"Do we need a Beall-like blacklist of journals? Even if so, it should be crowd-sourced and not focused on open access only. The irony is that one of the most well-known blogs on open access is authored by a person who has a negative attitude towards any form of opening scholar communication. Jeffrey Beall, the author of “Potential, possible, or probable predatory scholarly open-access publishers list”, and the the “Scholarly Open Access” blog, which is written in an investigative-like manner, is currently the only authoritative source of knowledge about pseudo-journals. And Beall is focusing on venues that claim to be open access only (despite the fact, that traditional publishers also publish pseudo-science). The very same Jeffrey Beall attacked the open access movement for wanting “to deny the freedom of the press” and more recently called Scielo – an open access platform supported by several Latin American goverments – “a publishing favela”, which is equally false and abhorrent (I don’t think Scielo is ideal, but I also don’t think that someone unprejudiced would name it this way). I’ve responded to Beall’s first attack, but after the Scielo case I’ve decided that writing about him is pointless. However, despite the fact that Beall’s blog is shifting from discussing facts to pure speculation, and it has been clear for some time that it can not be regarded as a credible source of information, Beall’s posts and his list are still widely discussed. This makes me wonder ‘why?’ ..."


From feeds:

Open Access Tracking Project (OATP) »

Tags: oa.comment oa.bealls_list oa.quality oa.credibility oa.predatory oa.doaj oa.fees oa.publishers oa.business_models oa.debates oa.journals

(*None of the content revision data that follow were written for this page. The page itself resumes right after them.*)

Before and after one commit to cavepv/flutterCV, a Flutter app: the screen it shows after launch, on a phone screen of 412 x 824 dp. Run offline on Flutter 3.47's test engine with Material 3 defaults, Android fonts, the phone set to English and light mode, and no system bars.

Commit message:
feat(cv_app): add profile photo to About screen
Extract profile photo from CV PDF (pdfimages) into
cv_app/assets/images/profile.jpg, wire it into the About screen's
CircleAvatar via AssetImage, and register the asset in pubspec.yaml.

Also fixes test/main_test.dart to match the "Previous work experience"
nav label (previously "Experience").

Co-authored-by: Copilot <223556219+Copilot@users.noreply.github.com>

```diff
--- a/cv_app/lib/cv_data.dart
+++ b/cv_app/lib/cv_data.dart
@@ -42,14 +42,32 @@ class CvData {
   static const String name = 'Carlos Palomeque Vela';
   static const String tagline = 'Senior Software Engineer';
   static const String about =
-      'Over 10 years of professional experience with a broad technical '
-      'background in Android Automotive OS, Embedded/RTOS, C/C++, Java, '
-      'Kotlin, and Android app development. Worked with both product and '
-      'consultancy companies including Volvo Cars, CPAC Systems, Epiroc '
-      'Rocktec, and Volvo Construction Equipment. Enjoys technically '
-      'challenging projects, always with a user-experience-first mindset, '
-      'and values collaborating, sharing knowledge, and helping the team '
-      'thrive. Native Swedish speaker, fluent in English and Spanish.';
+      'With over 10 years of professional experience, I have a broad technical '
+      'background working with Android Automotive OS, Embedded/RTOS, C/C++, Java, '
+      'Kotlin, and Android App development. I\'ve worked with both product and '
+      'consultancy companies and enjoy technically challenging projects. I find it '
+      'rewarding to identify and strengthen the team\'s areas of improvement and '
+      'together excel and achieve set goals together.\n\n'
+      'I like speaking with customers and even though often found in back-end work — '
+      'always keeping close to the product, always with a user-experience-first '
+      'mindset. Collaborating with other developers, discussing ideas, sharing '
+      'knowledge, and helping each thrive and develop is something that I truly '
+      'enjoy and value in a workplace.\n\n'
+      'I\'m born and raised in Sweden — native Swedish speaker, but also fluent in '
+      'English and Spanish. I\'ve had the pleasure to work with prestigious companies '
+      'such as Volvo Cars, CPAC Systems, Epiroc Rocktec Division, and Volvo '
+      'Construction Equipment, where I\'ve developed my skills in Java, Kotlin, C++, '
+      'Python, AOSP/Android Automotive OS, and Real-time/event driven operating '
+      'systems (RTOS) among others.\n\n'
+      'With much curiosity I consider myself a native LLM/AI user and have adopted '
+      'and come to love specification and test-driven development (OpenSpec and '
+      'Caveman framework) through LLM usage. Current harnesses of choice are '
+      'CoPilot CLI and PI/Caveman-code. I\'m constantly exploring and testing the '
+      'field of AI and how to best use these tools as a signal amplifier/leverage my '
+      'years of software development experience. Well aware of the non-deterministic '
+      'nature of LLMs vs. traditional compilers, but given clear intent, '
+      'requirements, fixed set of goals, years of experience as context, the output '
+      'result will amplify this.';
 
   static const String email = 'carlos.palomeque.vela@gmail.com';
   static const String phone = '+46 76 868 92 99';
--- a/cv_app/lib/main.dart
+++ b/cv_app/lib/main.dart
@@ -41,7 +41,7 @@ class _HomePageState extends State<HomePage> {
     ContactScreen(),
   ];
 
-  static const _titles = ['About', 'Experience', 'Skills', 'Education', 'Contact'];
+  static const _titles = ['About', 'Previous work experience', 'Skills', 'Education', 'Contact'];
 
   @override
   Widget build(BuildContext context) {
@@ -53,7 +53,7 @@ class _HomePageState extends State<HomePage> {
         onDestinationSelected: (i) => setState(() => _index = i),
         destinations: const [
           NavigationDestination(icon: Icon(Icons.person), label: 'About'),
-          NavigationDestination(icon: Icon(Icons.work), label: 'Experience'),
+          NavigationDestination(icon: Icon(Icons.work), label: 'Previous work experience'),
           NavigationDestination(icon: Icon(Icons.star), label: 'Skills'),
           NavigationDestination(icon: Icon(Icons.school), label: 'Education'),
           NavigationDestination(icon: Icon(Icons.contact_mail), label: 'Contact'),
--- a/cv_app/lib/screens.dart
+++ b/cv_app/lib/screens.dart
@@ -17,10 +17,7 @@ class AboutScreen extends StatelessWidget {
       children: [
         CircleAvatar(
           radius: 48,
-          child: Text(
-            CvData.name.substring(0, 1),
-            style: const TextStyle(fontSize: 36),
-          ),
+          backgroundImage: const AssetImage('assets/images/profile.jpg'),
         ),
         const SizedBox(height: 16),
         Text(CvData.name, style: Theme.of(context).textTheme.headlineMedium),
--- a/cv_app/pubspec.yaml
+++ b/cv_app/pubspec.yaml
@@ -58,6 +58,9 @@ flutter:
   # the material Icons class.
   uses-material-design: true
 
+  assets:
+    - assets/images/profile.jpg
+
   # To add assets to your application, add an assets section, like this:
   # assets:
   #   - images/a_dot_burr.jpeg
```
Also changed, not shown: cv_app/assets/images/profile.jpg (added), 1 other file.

Date tagged:

12/16/2015, 09:04

Date published:

12/16/2015, 04:04